WFM (with its "365 by Whole Foods" small store format) and SFM are both planning to grow their store base, with SFM targeting TFM's markets in the southeast.

Still, TFM has the highest operating margin (6.94% versus 6.03% WFM and 6.35% SFM) and highest returns on assets (14.74% versus 9.62% and 9.91%) of this peer group, but is the smallest in terms of revenues ($1.1 billion versus $10 billion and $3.7 billion).

So clearly, there are risks from increased competition in TFM's markets, and it is unclear how profitable future store unit growth will be given the expansion plans of the competitors (store unit potential was indicated to be 500 in 2014).

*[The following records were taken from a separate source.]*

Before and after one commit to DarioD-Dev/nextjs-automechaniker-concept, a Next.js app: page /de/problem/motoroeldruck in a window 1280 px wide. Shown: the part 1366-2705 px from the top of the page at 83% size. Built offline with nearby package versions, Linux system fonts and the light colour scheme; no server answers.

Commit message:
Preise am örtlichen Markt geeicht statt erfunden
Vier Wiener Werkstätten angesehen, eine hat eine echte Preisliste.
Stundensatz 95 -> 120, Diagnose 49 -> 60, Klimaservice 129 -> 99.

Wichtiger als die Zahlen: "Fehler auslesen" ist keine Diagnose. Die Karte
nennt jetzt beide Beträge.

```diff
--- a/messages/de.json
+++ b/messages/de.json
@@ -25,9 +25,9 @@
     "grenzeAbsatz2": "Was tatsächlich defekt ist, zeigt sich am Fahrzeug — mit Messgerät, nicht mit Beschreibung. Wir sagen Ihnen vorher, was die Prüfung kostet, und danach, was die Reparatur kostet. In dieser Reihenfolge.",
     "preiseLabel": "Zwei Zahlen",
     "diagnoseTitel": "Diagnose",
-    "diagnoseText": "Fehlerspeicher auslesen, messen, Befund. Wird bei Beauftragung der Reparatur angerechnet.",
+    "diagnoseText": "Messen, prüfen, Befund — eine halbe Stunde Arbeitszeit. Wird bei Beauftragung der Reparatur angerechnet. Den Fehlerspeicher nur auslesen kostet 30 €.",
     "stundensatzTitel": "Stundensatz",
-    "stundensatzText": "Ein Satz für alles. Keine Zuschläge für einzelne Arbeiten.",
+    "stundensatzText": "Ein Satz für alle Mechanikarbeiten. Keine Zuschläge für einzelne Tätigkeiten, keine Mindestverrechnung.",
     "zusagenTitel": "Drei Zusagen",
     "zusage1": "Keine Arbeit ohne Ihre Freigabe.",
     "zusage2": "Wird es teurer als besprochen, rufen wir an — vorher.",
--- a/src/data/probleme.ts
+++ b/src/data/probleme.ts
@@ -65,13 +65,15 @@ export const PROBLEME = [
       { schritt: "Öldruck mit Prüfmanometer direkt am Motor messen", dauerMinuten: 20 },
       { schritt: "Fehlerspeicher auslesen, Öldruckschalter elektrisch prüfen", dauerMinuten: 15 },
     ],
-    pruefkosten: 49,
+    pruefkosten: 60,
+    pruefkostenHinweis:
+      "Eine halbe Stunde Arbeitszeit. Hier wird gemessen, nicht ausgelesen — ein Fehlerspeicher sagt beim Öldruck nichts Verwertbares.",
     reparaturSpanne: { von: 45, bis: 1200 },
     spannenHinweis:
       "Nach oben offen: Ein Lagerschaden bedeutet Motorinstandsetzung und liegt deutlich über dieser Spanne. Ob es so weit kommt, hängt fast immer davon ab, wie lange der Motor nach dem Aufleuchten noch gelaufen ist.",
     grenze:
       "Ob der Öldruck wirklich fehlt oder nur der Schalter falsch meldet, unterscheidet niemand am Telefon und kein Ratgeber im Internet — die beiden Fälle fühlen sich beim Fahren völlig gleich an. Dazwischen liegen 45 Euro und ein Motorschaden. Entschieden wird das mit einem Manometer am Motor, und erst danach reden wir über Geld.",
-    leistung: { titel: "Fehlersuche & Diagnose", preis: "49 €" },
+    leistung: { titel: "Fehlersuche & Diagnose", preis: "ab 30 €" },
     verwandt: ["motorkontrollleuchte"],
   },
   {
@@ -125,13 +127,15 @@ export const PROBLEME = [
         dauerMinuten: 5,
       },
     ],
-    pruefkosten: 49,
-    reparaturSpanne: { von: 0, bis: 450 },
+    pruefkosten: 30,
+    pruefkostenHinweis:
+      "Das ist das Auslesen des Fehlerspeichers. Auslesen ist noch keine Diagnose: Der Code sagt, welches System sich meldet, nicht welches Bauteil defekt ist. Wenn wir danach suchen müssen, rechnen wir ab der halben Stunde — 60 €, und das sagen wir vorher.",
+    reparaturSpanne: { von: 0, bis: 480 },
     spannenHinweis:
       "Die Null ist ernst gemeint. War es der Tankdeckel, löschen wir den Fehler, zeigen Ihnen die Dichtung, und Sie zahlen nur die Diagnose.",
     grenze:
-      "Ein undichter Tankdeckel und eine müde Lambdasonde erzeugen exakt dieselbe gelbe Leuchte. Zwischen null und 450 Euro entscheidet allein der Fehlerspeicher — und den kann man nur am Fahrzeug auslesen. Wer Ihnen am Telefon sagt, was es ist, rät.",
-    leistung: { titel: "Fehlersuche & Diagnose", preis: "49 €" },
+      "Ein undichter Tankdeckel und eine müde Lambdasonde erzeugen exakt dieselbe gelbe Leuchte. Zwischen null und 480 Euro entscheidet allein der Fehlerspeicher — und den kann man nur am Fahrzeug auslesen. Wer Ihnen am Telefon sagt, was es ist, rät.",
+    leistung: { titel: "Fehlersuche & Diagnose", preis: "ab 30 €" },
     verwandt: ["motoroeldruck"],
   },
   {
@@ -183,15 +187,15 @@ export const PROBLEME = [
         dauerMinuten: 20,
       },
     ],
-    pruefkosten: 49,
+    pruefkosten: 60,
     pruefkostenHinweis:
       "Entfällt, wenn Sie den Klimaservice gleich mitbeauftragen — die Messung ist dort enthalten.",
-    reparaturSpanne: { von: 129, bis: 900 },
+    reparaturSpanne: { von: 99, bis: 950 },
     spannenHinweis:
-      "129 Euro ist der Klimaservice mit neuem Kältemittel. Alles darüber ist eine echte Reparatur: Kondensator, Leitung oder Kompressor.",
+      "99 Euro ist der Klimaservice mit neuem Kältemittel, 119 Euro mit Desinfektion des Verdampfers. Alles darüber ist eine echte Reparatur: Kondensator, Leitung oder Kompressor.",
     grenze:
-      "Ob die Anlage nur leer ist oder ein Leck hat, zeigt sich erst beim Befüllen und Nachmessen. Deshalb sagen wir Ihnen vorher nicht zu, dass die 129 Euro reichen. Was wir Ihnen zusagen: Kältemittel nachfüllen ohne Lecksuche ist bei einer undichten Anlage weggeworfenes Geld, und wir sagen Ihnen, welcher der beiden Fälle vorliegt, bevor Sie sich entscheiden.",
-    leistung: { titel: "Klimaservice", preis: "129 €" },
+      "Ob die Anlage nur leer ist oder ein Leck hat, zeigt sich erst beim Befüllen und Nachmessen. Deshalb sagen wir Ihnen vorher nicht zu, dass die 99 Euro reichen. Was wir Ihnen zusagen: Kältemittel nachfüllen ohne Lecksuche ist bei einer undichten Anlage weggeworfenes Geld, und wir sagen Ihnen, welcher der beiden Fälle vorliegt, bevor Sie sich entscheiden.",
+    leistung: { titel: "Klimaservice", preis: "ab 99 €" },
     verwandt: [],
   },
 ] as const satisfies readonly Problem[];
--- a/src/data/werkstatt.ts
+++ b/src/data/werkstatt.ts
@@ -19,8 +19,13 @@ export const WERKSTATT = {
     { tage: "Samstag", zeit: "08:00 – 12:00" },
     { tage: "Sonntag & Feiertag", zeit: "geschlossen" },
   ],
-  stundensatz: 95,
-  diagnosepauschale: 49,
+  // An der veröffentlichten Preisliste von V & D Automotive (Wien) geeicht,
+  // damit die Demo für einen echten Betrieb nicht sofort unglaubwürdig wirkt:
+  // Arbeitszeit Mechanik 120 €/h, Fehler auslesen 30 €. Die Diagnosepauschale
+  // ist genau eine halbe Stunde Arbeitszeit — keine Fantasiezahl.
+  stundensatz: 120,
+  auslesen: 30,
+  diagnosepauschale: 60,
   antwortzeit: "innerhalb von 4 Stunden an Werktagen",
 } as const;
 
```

It is at least doubtful that TFM could compete effectively against WFM and SFM. But then again, this is well reflected in the share price (EV/EBITDA 6.6 versus 7.42 for WFM and 13.71 for SFM). And new management seems to be aware of the situation and might be able to implement a better strategy to counter competitive threads.


In case of a sale of the company, a higher share price between $28 and $32 might be achievable within a short holding period, allowing for very large annualized returns.

Otherwise, at the current level, TFM offers a free cash flow yield of 11% and some growth in the range of 3-5% p.a.

But increasing competition threatens profitability and future store unit growth.

Disclosure: I am/we are long TFM.

I wrote this article myself, and it expresses my own opinions. I am not receiving compensation for it. I have no business relationship with any company whose stock is mentioned in this article.

Additional disclosure: This article does not constitute investment advise. I might initiate, add, reduce or liquidate the position at any time without giving any notice. Please do your own research.